Minnesota Survival Law, Limits Pain and Suffering of Deceased Victim
Families and their lawyers are calling for changes to Minnesota’s Survival Law.
In 2008, there was a case where there were physical and sexual assaults in a nursing home in Minneapolis involving over a dozen residents. This outraged people throughout the state. This led to two nurse aids being convicted of crimes and resulted in a change in state law.
The victims and their family members filed lawsuits against the aids, the nursing home, and its owner. By late 2011, all of the civil cases had been dismissed because the victims had died.
Needed Changes for Minnesota’s Survival Law
Now lawmakers may soon consider changing Minnesota’s Survival Law. Currently the law requires that a personal injury case be dropped if the victim passes away from causes not related to the incident.
The bill to eliminate the Survival Law did not get the votes in 2013 during the last day of session. The vote was tied in the Senate. The Minnesota Hospital Association and the Minnesota Insurance Federation lobbied against the law. The argument is that the law is designed to compensate injury victims and not their families. These individuals defending the current law say that the victim is to be compensated for their pain and suffering and not their heirs since the damage was not done to the families, but to the people themselves.
The Hospital Association and the Insurance Federation plan to continue opposing the bill.
In the 2008 case, the aides were accused of poking, pinching, and groping residents who were in the advanced stages of dementia. This case led to the Legislature making it a felony to abuse or severely neglect the elderly and vulnerable adults. An investigation by the Minnesota Department of Health found that two of the nurse aides were juveniles and they were responsible for the abuse. The nursing home itself was not cited.
While the home wasn’t cited, an arbitrator reviewed the case in 2011 for one of the victims and found that the home could have prevented the abuse.
Supporters of changing the law say that it currently encourages insurers and health care providers to move slowly in court.

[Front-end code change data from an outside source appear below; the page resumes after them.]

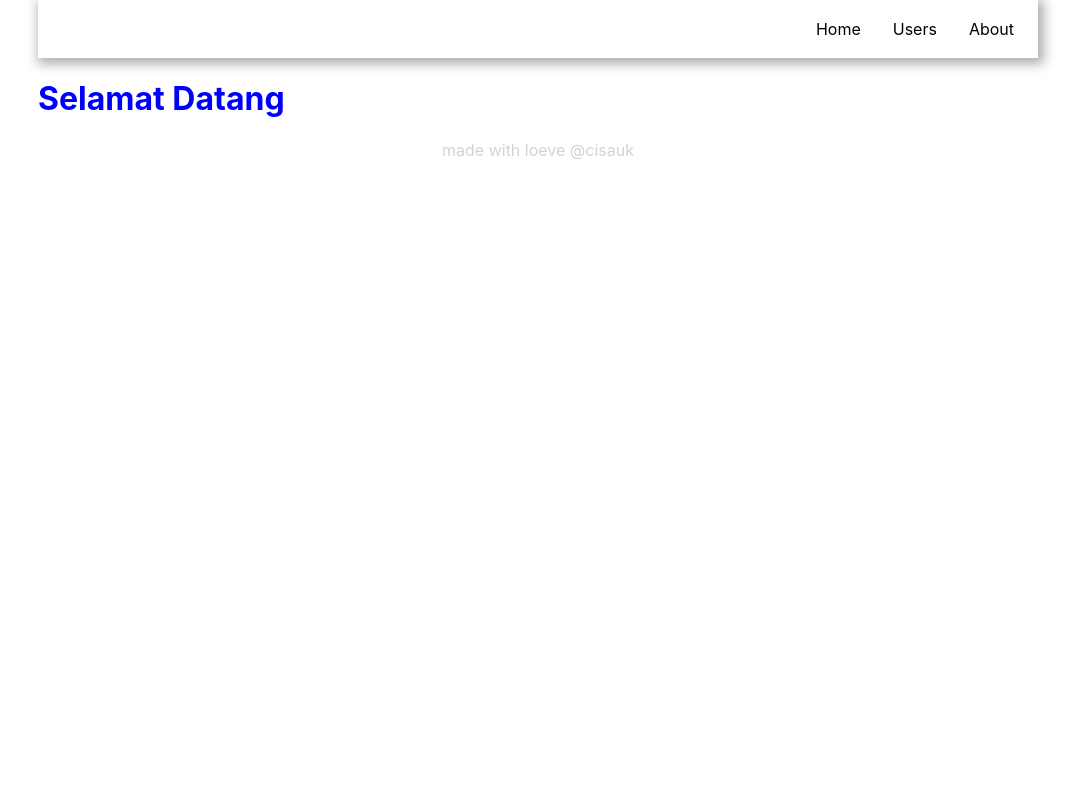
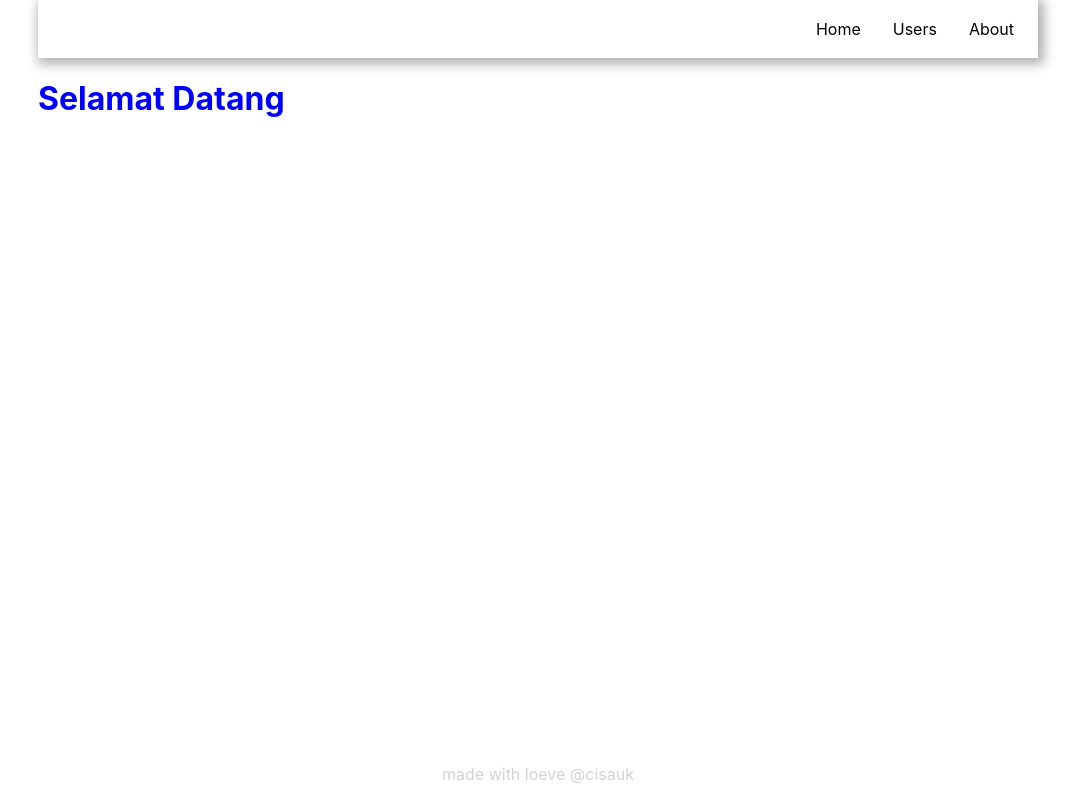
Before and after one commit to farhanyp/belajar-next-js, a Next.js app: page / in a window 1280 px wide. Shown: the whole page, without its empty margins (102-1183 px from the left). Built offline with nearby package versions, Linux system fonts and the light colour scheme.

Commit message:
belajar membuat layout

```diff
--- /dev/null
+++ b/components/Layout/Layout.module.css
@@ -0,0 +1,9 @@
+.container{
+    height: 100%;
+    display: flex;
+    flex-direction: column;
+}
+
+.content{
+    flex: 1;
+}
--- /dev/null
+++ b/components/Layout/index.jsx
@@ -0,0 +1,15 @@
+import Footer from '../Footer/Footer';
+import Header from '../Header/Header';
+import Style from './Layout.module.css';
+
+function index({ children }) {
+  return (
+    <div className={Style.container}>
+      <Header />
+      <div className={Style.content}>{children}</div>
+      <Footer />
+    </div>
+  );
+}
+
+export default index;
--- a/pages/about.jsx
+++ b/pages/about.jsx
@@ -1,6 +1,10 @@
+import Layout from '../components/Layout/index';
+
 function about() {
   return (
-    <div>about</div>
+    <Layout>
+      <div>about</div>
+    </Layout>
   );
 }
 
--- a/pages/index.jsx
+++ b/pages/index.jsx
@@ -1,13 +1,10 @@
-import Footer from '../components/Footer/Footer';
-import Header from '../components/Header/Header';
 import styles from '../styles/Home.module.css';
+import Layout from '../components/Layout/index';
 
 export default function Home() {
   return (
-    <div>
-      <Header />
+    <Layout>
       <h1 className={styles['title-homepage']}>Selamat Datang</h1>
-      <Footer />
-    </div>
+    </Layout>
   );
 }
--- a/pages/user/index.jsx
+++ b/pages/user/index.jsx
@@ -1,5 +1,9 @@
+import Layout from '../../components/Layout/index';
+
 export default function index() {
   return (
-    <div>index</div>
+    <Layout>
+      <div>index</div>
+    </Layout>
   );
 }
--- a/styles/globals.css
+++ b/styles/globals.css
@@ -6,7 +6,7 @@
     Ubuntu, Cantarell, Fira Sans, Droid Sans, Helvetica Neue, sans-serif;
   max-width: 1000px;
   margin: auto;
-
+  height: 100%;
 }
 
 a {
@@ -18,6 +18,6 @@
   box-sizing: border-box;
 }
 
-.title{
-  color: red
+#__next {
+  height: 100%;
 }
```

Minnesota’s survival law originated in English common law and has been in place in Minnesota since 1849. Until the 19th century, many states had similar laws. Legislators began putting exceptions in place because the standard was considered too harsh over time. It was also found that the Survival Law was unconstitutional and this resulted in a provision that applied to the defendants in a lawsuit who are the perpetrators in the harm done. The fact that nursing homes couldn’t be held liable in the law also changed and so did the limit on the amount of money that families could seek in their wrongful death lawsuits.
An analysis of the proposed legislation by the Minnesota Management and Budget Department estimated that the new bill could result in up to two more personal injury cases annually. However, some attorneys estimate that it could be more than that.
It is expected that the legislation will be taken up in the upcoming session. If it passes, it will not be retroactive, which will leave out families dealing with loved ones who have passed after similar abuse cases.
How Can You Help? – Report Abuse and Neglect – Advocate for Survival Law Changes
For more information from the Minnesota Department of Health, Office of Health Facility Complaints concerning nursing homes, assisted living and other elder care providers view resolved complaints at the MDH website.
If you have concerns about any form of elder abuse or neglect contact Minnesota Elder Abuse Attorney Kenneth LaBore toll free at 612-743-9048 or toll free at 1-888-452-6589 or by email at KLaBore@MNnursinghomeneglect.com.